Four-time champions Ghana is back in the Africa Cup of Nations soccer semi-finals for the first time in seven years.
Christian Atsu, who plays for Everton in the English Premier League, scored in the fourth and 61st minutes and England-born Kwesi Appiah’s 66th-minute goal completed Ghana’s overwhelming 3-0 victory over Guinea last Sunday in Equatorial Guinea.
Ghana’s coach, Avram Grant, promises his team will be much better in their semi-final meeting with Equatorial Guinea today.
“We are on the right way to being better than today,” he said. “Expectations of this team were not high, but that doesn’t matter.”

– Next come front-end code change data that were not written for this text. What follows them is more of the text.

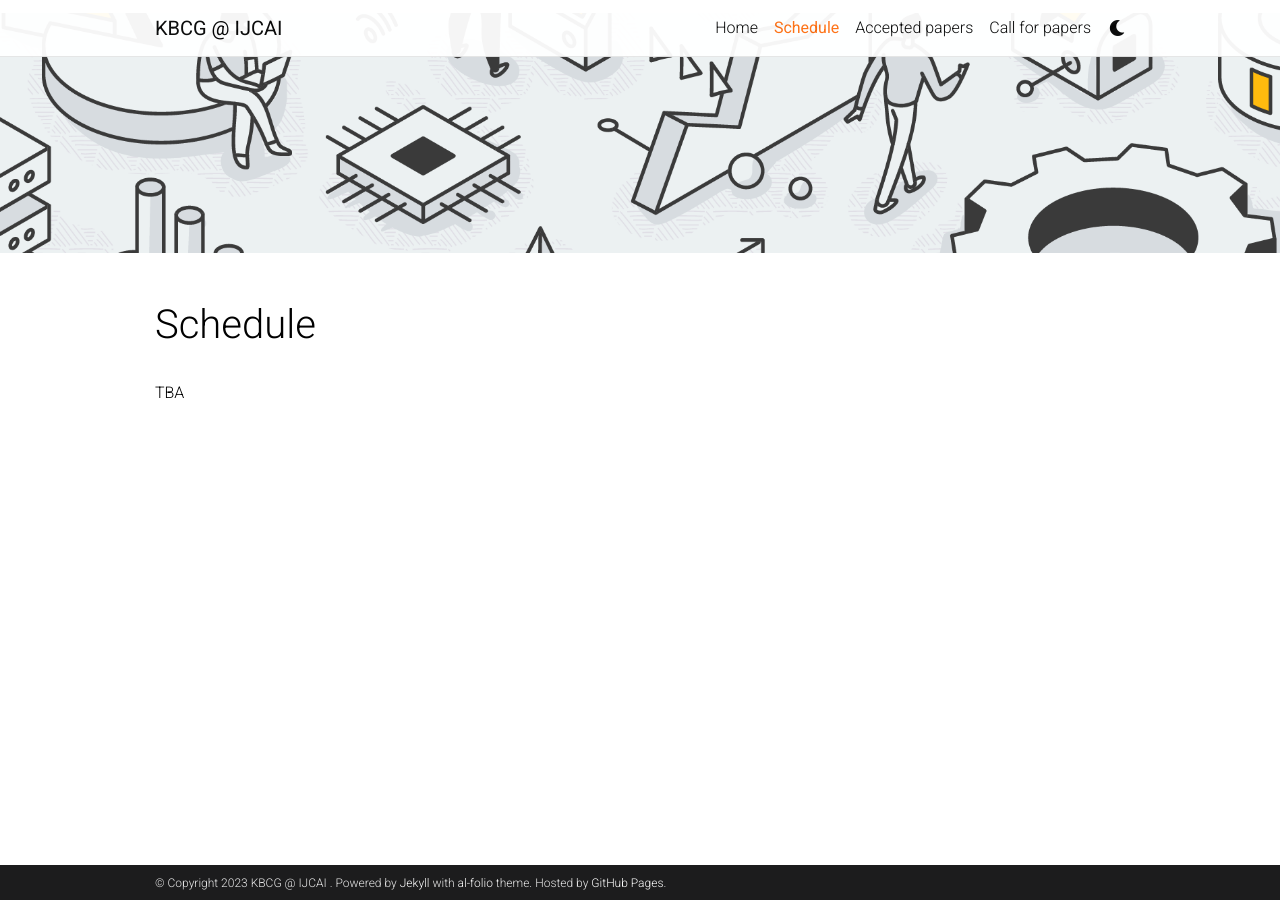
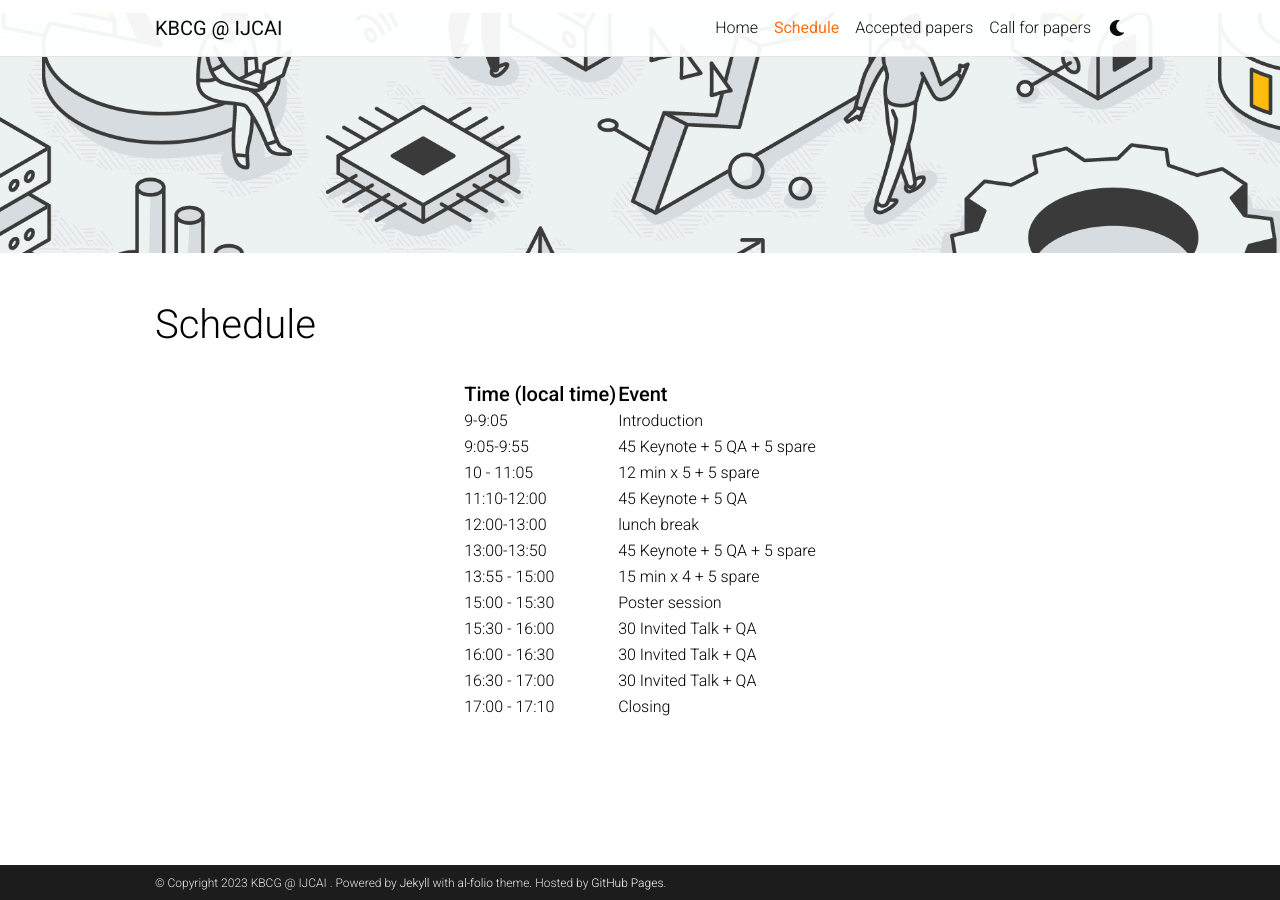
Before and after one commit to KnowledgeAI/KnowledgeAI.github.io, a Jekyll site: the page built from _pages/schedule.md, in a window 1280 px wide. Built offline with Jekyll 4.4.1, drawn with Linux system fonts in a browser that asks for light colours; comment, search, counter and statistics services are not loaded; a style sheet for code colours, icons or effects is not loaded.

Commit message:
[FEAT] add schedule

```diff
--- a/_pages/schedule.md
+++ b/_pages/schedule.md
@@ -5,21 +5,18 @@ title: Schedule
 nav: true
 nav_order: 1
 ---
-TBA
 
-{% comment %}
-
-| **Time (local time)**{: .h5} |           **Event**{: .h5}           |
-| :--------------------------------: | :----------------------------------------: |
-|                8:45                | **Introduction and opening remarks** |
-|                9:00                |         **Keynote** (Xx): xx         |
-|                9:30                |    **Contributed talk** (xx): xx    |
-|               10:00               |  **Lunch Break and Poster session**  |
-
-|
-|               15:00               |                                             **Poster session**                                             |
-|               15:55               |                                           **Award announcement**                                           |
-|               16:00               |                                             **Panel** (XX): xx                                             |
-|             {: .table}             |                                                                                                                  |
-|         {: .table-striped}         |                                                                                                                  |
-{% endcomment %}
+| **Time (local time)**{: .h5} | **Event**{: .h5}      |
+| ---------------------------------- | --------------------------- |
+| 9-9:05                             | Introduction                |
+| 9:05-9:55                          | 45 Keynote + 5 QA + 5 spare |
+| 10 - 11:05                         | 12 min x 5 + 5 spare        |
+| 11:10-12:00                        | 45 Keynote + 5 QA           |
+| 12:00-13:00                        | lunch break                 |
+| 13:00-13:50                        | 45 Keynote + 5 QA + 5 spare |
+| 13:55 - 15:00                      | 15 min x 4 + 5 spare        |
+| 15:00 - 15:30                      | Poster session              |
+| 15:30 - 16:00                      | 30 Invited Talk + QA        |
+| 16:00 - 16:30                      | 30 Invited Talk + QA        |
+| 16:30 - 17:00                      | 30 Invited Talk + QA        |
+| 17:00 - 17:10                      | Closing                     |
```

Guinea, which finished level with Mali in their group after drawing their three matches, qualified for the quarter-finals after the drawing of lots. It was the first time lots decided a team’s qualification in the tournament since 1988, when Algeria advanced at Ivory Coast’s expense.
The Confederation of African Soccer (CAF) has said that alternative systems to separate teams would be considered.
“It’s not fair to have a team going out like this,” said CAF media director Junior Binyam. “It really is the worst decision to have to make a decision this way because everybody expected it would be decided on the field.”
Equatorial Guinea advanced to the Final Four with a historic 2-1 win over 2004 champions Tunisia, which conceded a controversial penalty in the 91st minute and lost 2-1 in overtime.
“We are so happy to be in the semi-finals, and the key to our victory was passion,” said defender Rui Da Gracia. “The referee is the boss on the pitch and if he says it’s a penalty, it’s a penalty. I don’t care about it.”
Tunisia’s coach, Georges Leekens, was obviously upset with the result.
“The referee has made a huge error,” said Leekens. “It’s an injustice. In all my 45 years in football, 15 as a player and 30 as a coach, I’ve never seen anything like it. The result was forced. I can’t accept it. We played a good game, we’ve worked like mad men, we had a difficult first two weeks and we didn’t deserve that. If they had played better than us, then I would accept defeat but I can’t in this fashion.”
Originally eliminated from qualifying for the finals after fielding an ineligible player, Equatorial Guinea was reinstated last November when Morocco declined to host the tournament following the Ebola crisis.
The Central African country is ranked 118th in the world while Tunisia – at number 22 – is Africa’s second-highest ranked nation behind Algeria, which is in the 18th slot.
The Democratic Republic of Congo overcame a two-goal deficit to defeat neighbours Congo 4-2.
“We never lost hope and confidence that we could still win the match,” said the winning team’s coach, Florent Ibenge. “We changed tactics and formation after we went 2-0 down because I noticed the Congo defence was getting tired. If we had lost to Congo, it would amount to us not doing anything at this tournament. A defeat today would have been a lot tougher on us.”
The Democratic Republic of Congo met Ivory Coast yesterday in the other semi-finals. Manchester City forward Wilfried Bony scored twice to lead the 1992 champions to a 3-1 win over 1990 champions Algeria last Sunday.
“I think we have beaten the best team in the tournament,” said Ivory Coast coach Herve Renard, who led Zambia to the 2012 title. “We needed to be very well organized and try to counter a team which is very strong individually.”
Ivory Coast, which won the tournament 23 years ago and is the 28th-ranked team in world soccer, returned to the semi-finals for the fourth time.
The third-place playoff game takes place on Saturday while the final is on Sunday.